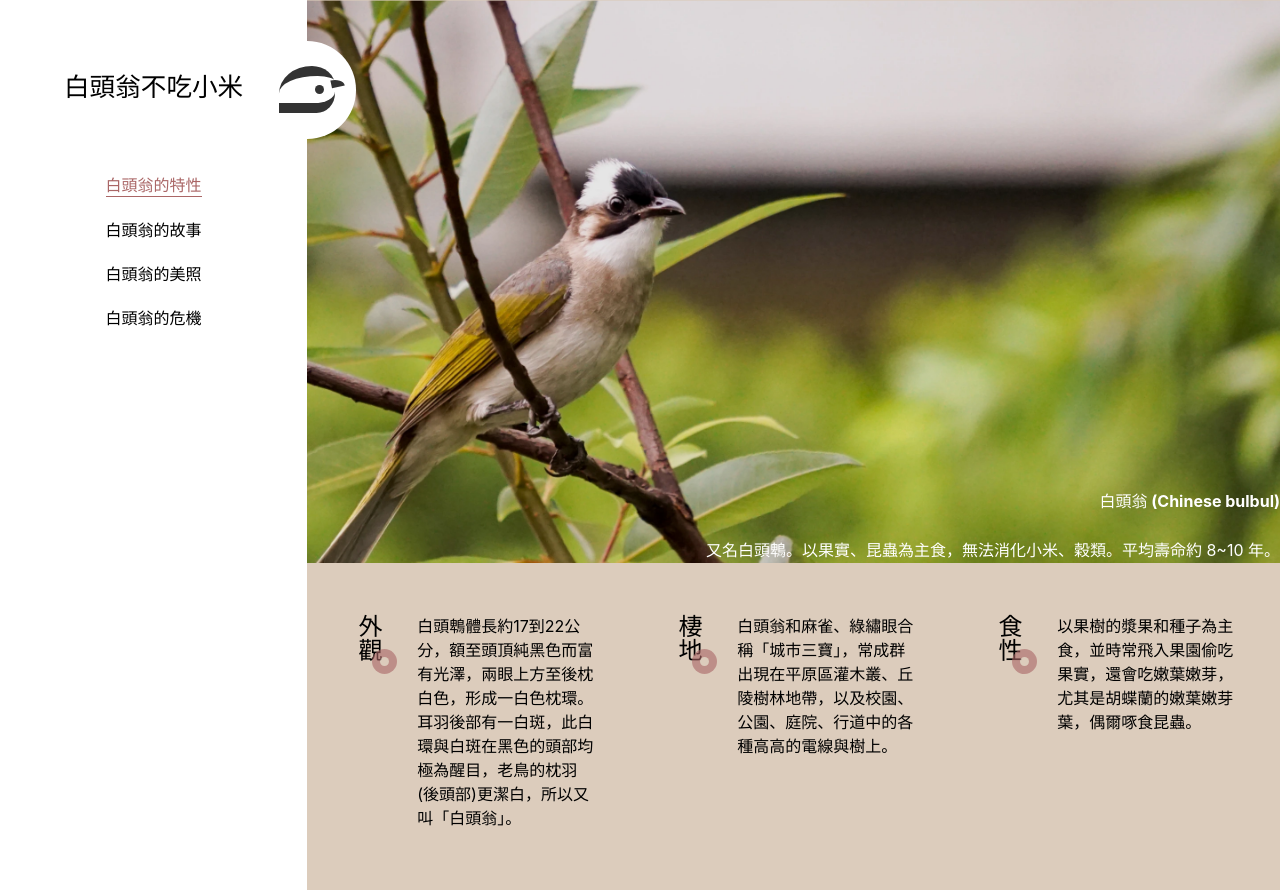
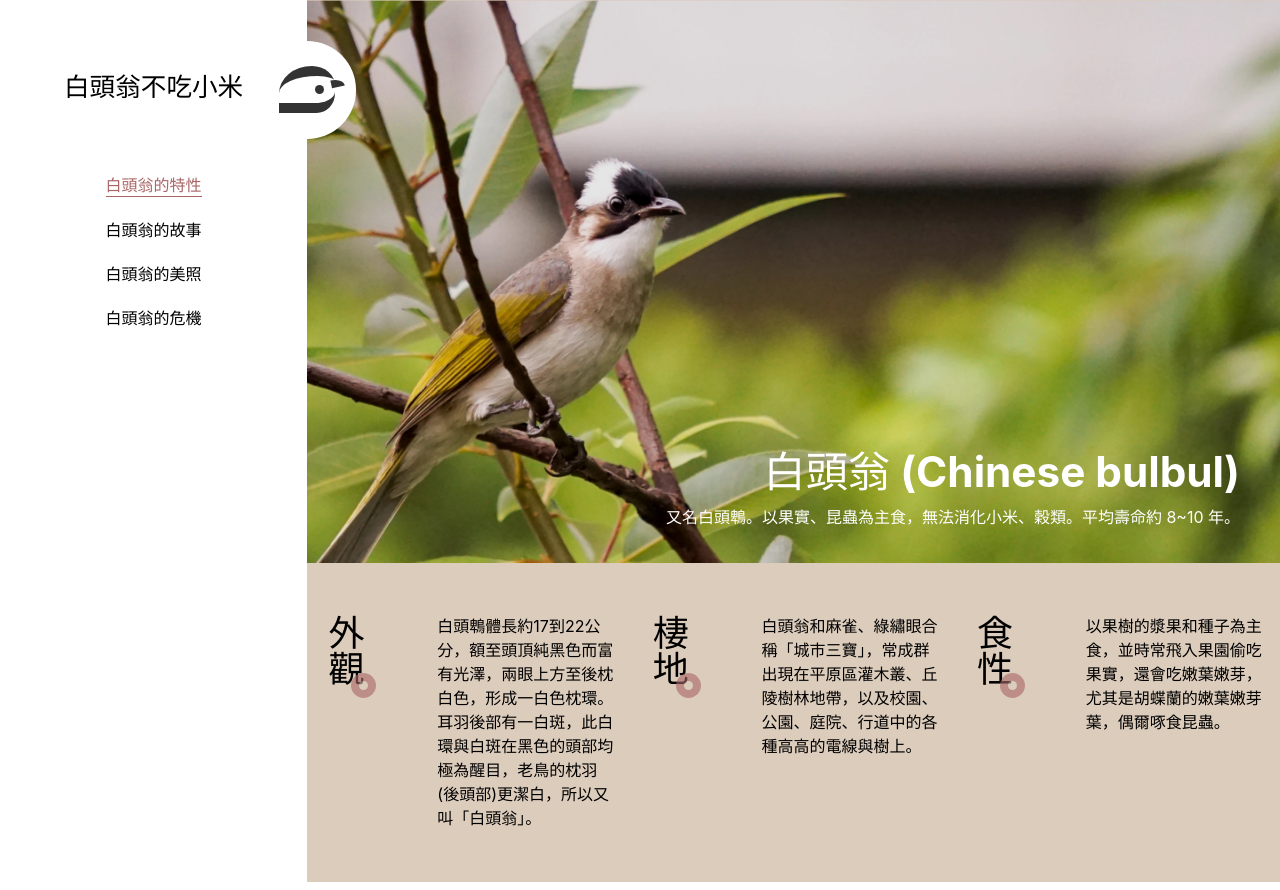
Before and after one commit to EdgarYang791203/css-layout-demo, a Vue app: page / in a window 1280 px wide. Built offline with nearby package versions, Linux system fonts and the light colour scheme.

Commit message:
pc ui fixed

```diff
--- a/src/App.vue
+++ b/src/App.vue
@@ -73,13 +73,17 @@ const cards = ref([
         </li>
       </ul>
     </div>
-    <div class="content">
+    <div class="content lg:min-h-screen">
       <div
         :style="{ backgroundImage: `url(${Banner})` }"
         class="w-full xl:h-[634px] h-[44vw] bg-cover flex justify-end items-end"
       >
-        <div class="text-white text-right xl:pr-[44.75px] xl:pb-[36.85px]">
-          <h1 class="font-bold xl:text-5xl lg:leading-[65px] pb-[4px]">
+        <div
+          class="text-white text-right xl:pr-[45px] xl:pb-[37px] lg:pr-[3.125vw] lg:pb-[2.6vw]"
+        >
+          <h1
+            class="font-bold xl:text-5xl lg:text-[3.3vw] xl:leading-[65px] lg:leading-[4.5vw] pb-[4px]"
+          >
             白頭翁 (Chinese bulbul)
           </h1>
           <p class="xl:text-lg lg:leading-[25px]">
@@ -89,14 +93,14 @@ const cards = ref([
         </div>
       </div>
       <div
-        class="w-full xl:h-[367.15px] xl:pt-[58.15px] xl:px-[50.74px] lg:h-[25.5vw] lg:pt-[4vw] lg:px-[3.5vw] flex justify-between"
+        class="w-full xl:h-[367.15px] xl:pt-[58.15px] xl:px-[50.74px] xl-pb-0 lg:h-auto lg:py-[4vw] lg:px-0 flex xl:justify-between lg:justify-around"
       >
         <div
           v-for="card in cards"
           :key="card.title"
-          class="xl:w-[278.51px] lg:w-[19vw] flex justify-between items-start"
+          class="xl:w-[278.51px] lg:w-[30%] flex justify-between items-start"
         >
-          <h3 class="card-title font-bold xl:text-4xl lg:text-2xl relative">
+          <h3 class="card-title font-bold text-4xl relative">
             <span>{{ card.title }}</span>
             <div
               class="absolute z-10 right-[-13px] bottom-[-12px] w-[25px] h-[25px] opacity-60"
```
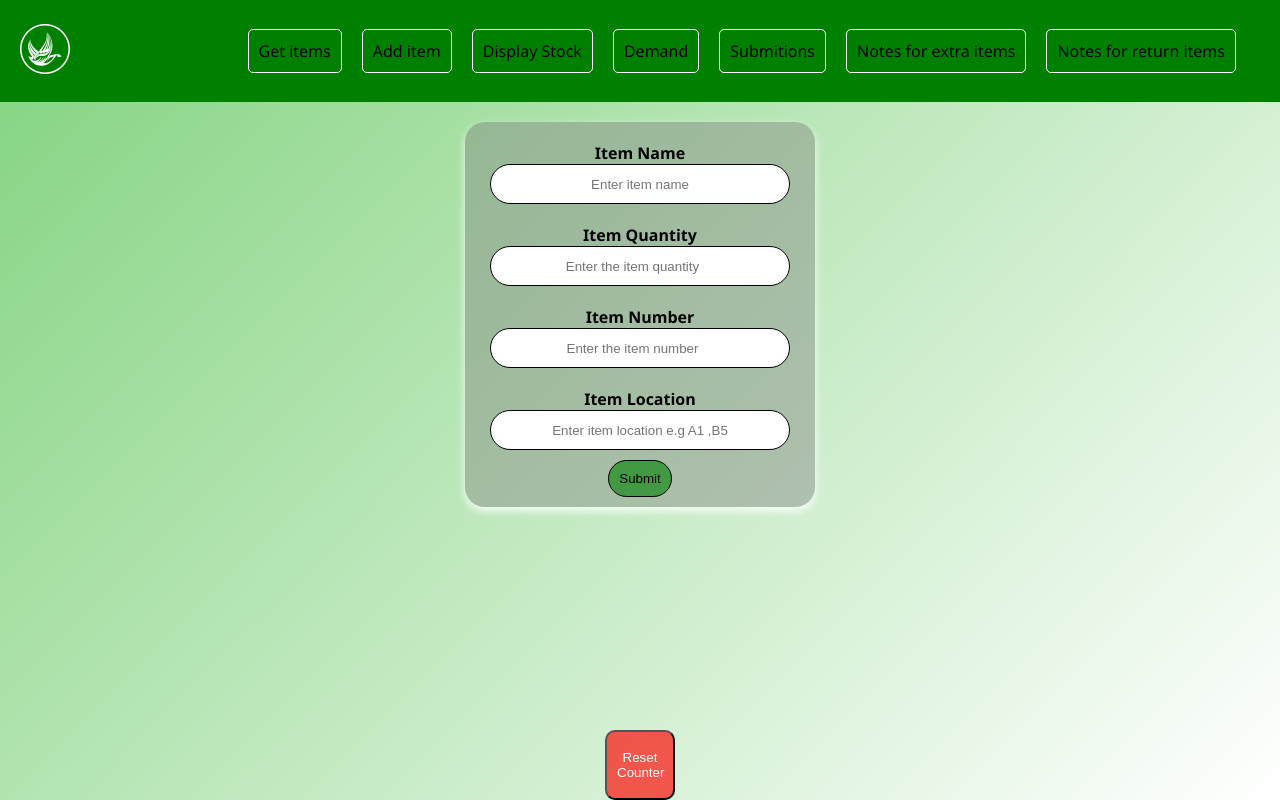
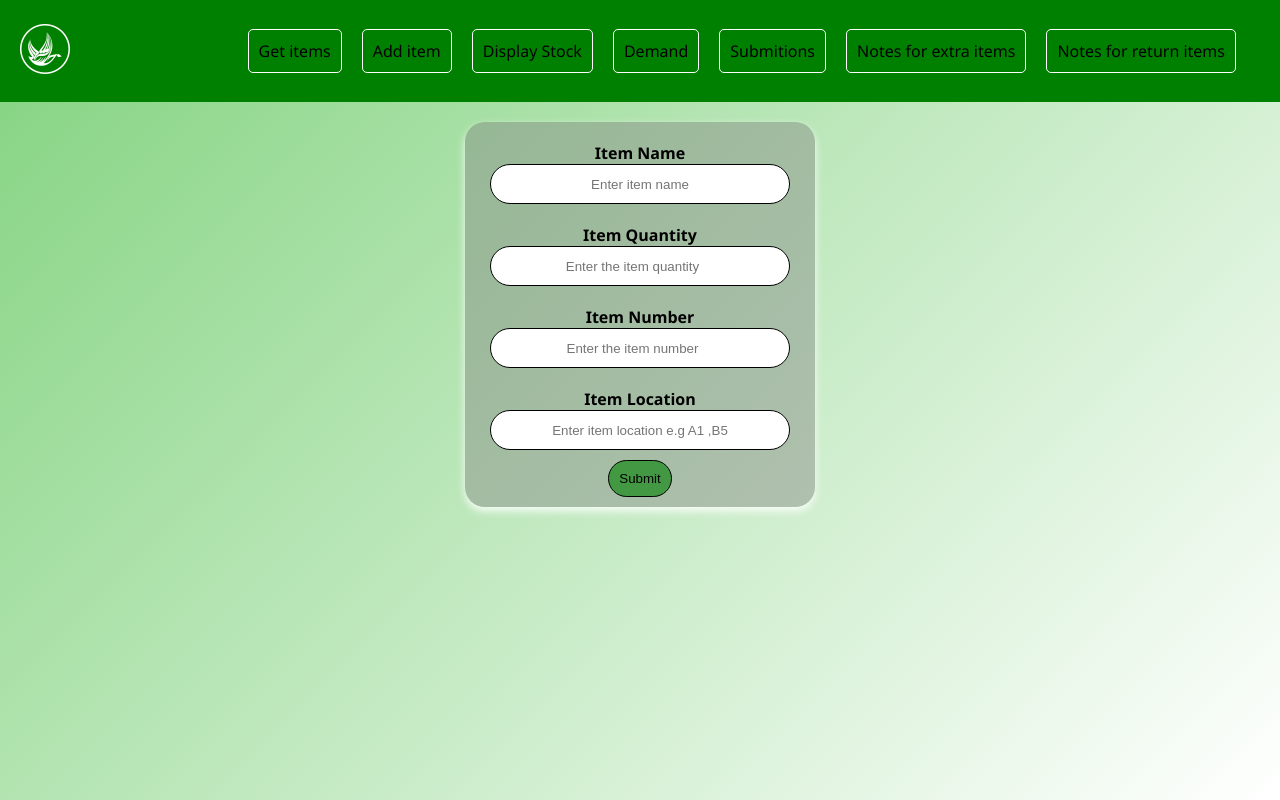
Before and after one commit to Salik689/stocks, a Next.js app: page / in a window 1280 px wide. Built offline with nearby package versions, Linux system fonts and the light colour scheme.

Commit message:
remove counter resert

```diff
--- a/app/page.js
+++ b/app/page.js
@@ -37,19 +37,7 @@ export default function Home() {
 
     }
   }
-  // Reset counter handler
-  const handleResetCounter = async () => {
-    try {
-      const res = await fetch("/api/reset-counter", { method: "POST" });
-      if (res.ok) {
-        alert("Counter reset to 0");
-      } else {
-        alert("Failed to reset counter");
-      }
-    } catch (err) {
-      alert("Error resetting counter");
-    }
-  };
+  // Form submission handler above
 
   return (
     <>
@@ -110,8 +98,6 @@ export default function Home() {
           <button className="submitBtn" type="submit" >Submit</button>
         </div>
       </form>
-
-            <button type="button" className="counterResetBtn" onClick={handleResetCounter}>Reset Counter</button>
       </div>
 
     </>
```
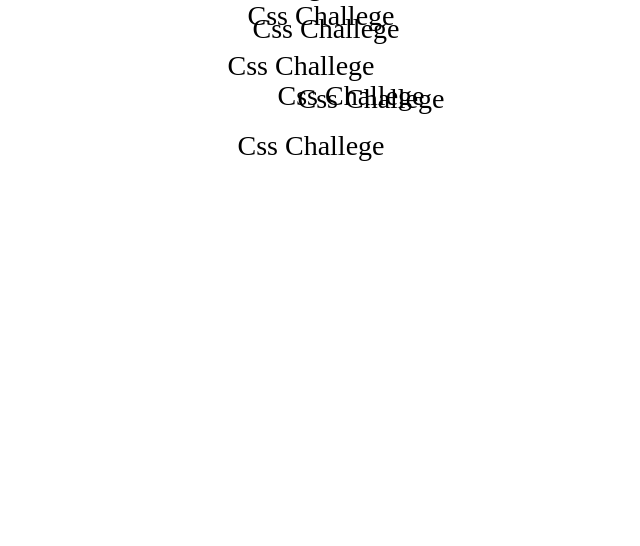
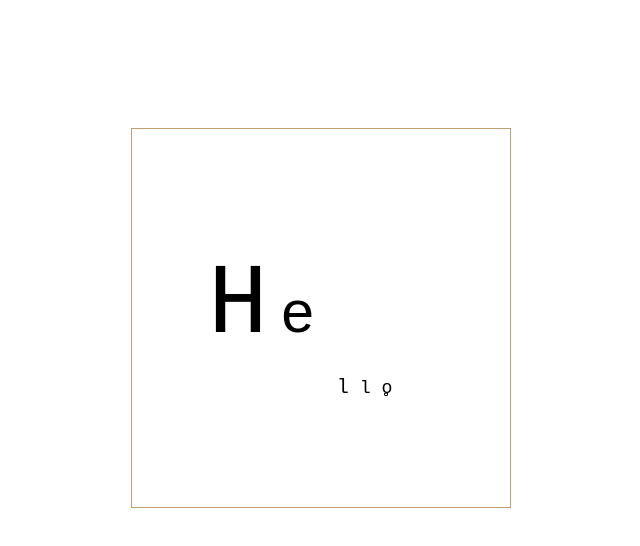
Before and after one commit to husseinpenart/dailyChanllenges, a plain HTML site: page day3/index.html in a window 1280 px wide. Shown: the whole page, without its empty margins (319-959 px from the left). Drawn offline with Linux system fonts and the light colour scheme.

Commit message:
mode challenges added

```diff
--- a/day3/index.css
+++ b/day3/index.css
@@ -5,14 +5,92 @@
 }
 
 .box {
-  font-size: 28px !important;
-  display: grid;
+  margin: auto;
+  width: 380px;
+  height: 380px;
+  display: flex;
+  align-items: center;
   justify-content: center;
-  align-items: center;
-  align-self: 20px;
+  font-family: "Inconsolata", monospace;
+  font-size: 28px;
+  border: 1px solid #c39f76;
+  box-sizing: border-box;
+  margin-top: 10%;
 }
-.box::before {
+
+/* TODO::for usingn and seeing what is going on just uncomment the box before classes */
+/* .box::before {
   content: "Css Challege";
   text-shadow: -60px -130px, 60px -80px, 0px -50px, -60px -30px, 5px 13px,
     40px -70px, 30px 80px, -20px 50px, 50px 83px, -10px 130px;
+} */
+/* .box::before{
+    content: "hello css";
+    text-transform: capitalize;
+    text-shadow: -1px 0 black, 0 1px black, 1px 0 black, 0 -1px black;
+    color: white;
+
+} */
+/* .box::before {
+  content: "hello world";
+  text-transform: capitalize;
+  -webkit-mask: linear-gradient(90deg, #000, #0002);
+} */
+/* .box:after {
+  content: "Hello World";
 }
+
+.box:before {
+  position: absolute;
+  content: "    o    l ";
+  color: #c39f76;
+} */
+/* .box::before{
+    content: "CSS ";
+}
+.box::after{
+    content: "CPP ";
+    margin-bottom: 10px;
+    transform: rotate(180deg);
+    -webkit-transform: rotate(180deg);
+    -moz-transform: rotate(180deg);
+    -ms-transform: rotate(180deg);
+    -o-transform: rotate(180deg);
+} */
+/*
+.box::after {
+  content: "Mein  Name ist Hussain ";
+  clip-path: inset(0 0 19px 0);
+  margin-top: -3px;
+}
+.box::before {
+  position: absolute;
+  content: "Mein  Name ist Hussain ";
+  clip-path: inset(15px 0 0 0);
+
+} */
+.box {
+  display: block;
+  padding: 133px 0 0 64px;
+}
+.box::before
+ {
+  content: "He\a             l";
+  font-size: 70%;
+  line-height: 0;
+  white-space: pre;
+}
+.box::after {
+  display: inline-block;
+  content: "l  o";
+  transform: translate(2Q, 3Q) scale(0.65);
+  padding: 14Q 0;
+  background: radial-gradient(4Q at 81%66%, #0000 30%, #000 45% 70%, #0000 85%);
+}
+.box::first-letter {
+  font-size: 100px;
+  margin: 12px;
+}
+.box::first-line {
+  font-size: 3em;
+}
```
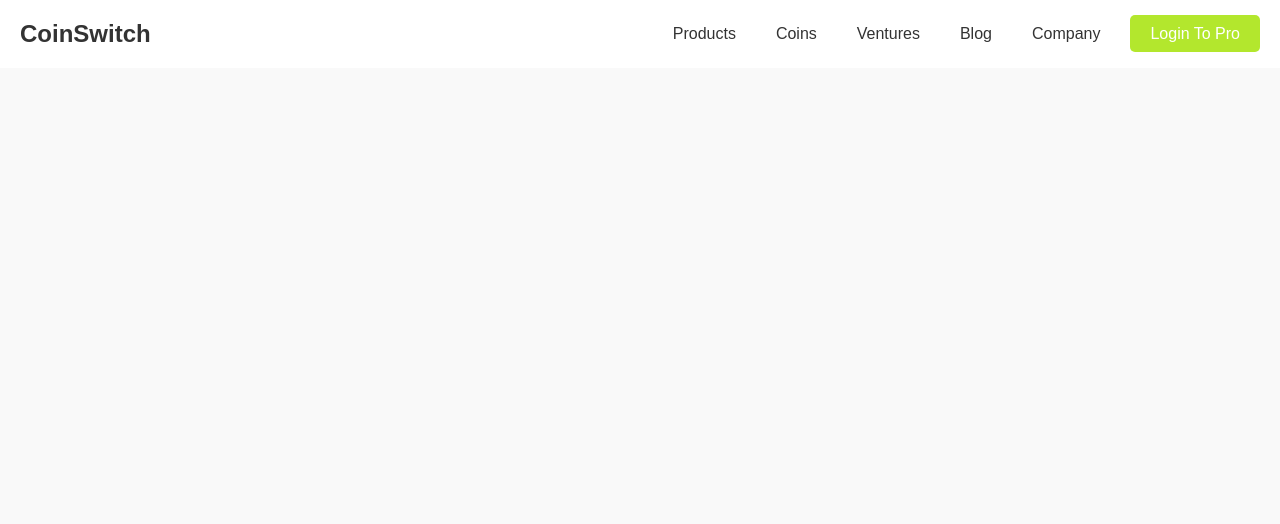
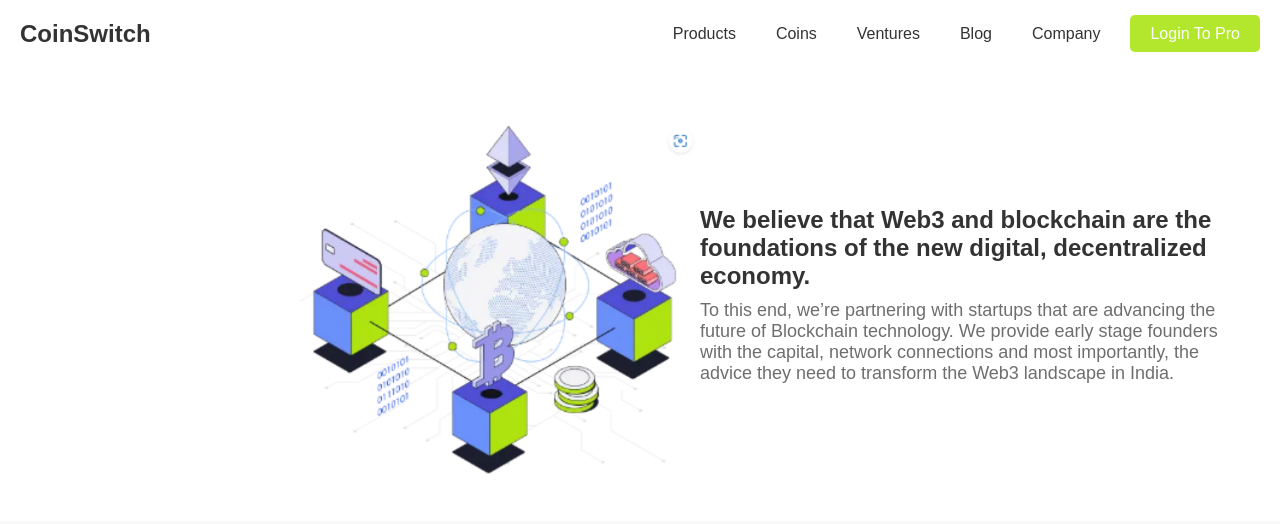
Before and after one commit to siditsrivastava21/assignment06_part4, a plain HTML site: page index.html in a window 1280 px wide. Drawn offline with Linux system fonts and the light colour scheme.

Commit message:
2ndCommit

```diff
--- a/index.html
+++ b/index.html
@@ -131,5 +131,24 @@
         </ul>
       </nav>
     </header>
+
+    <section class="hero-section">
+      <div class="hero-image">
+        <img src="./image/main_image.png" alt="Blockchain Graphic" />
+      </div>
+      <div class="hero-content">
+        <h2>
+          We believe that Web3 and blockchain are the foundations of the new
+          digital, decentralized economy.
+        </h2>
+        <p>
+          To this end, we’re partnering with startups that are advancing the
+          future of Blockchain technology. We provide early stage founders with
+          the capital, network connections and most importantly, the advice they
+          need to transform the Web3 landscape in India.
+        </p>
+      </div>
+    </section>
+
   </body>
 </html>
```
___
Find each line in the records holding the string "html" and show it.

Before and after one commit to husseinpenart/dailyChanllenges, a plain HTML site: page day3/index.html in a window 1280 px wide. Shown: the whole page, without its empty margins (319-959 px from the left). Drawn offline with Linux system fonts and the light colour scheme.
Before and after one commit to siditsrivastava21/assignment06_part4, a plain HTML site: page index.html in a window 1280 px wide. Drawn offline with Linux system fonts and the light colour scheme.
--- a/index.html
+++ b/index.html
 </html>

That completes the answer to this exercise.